* **WHAT IS BEING ASKED**:
Filter the entries for the word "black". Copy each line in which it occurs.

* **GIVEN DATA**:
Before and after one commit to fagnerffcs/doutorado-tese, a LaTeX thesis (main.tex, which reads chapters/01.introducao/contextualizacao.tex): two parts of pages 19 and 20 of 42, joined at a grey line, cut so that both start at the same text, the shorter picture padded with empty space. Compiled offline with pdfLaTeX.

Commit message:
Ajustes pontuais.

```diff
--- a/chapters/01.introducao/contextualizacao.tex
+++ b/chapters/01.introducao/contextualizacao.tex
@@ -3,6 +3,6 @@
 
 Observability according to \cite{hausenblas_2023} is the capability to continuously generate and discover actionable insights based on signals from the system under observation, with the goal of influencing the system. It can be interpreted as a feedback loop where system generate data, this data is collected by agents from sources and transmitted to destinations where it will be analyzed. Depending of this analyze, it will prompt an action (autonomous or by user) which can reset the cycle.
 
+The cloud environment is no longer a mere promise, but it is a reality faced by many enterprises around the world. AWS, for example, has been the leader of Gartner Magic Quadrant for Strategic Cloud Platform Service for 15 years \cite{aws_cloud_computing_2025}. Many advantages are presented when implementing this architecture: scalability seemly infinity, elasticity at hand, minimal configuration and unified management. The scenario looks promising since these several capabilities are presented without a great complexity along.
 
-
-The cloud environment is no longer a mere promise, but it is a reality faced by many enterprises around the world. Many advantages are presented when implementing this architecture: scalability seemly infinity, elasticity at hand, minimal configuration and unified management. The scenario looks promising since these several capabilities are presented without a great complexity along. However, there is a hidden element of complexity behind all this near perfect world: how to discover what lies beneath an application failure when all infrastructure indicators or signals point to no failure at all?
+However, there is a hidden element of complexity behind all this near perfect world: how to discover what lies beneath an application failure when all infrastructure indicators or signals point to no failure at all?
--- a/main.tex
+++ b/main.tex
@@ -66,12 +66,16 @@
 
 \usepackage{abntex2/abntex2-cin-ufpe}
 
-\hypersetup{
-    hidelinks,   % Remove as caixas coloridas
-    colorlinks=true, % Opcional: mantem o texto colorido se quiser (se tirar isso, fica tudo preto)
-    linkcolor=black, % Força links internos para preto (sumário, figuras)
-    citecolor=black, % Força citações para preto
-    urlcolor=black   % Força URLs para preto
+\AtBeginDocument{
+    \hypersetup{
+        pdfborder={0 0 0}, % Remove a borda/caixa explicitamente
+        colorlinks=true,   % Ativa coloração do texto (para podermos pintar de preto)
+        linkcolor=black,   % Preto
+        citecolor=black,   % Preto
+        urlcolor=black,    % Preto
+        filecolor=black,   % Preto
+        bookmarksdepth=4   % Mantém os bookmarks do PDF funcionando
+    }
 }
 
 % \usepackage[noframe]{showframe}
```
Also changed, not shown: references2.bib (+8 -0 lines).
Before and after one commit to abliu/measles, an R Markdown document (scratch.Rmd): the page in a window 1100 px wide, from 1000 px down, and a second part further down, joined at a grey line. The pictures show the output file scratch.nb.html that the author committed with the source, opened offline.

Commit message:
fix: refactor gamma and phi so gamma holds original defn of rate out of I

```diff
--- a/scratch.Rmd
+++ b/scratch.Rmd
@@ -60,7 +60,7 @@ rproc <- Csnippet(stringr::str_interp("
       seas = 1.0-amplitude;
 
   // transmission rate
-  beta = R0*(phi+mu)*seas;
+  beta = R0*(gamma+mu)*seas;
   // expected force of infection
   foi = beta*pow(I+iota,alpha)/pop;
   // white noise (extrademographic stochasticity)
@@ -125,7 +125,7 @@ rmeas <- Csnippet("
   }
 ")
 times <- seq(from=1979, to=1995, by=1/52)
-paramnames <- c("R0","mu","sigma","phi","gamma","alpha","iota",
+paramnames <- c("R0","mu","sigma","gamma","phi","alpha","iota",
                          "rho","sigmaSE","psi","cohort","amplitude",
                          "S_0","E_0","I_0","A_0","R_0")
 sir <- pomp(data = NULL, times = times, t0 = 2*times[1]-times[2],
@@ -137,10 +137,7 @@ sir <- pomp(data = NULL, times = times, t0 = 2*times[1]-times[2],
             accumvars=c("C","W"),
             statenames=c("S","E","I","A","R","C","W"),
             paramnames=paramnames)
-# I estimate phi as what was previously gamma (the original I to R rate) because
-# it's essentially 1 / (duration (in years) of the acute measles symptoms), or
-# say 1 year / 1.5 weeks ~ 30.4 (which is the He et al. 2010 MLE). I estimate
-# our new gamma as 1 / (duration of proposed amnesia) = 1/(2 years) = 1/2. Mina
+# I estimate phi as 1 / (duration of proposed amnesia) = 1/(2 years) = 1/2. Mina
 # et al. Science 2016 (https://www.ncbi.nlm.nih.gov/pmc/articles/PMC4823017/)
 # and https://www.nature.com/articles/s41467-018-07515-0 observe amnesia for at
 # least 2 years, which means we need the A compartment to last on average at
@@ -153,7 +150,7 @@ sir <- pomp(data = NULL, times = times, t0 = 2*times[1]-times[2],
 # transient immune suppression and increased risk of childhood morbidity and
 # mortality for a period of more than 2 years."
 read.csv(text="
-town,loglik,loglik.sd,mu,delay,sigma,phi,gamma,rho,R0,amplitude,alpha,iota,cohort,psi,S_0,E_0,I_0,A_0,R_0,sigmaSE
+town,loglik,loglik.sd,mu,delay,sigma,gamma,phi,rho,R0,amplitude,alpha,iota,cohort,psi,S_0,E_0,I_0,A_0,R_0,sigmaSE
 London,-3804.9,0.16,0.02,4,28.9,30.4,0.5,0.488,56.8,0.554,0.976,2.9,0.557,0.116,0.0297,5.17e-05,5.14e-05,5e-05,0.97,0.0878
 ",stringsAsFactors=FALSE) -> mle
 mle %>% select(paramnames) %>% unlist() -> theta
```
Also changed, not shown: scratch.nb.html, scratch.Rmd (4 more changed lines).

* **RESPONSE**:
-    linkcolor=black, % Força links internos para preto (sumário, figuras)
-    citecolor=black, % Força citações para preto
-    urlcolor=black   % Força URLs para preto
+        linkcolor=black,   % Preto
+        citecolor=black,   % Preto
+        urlcolor=black,    % Preto
+        filecolor=black,   % Preto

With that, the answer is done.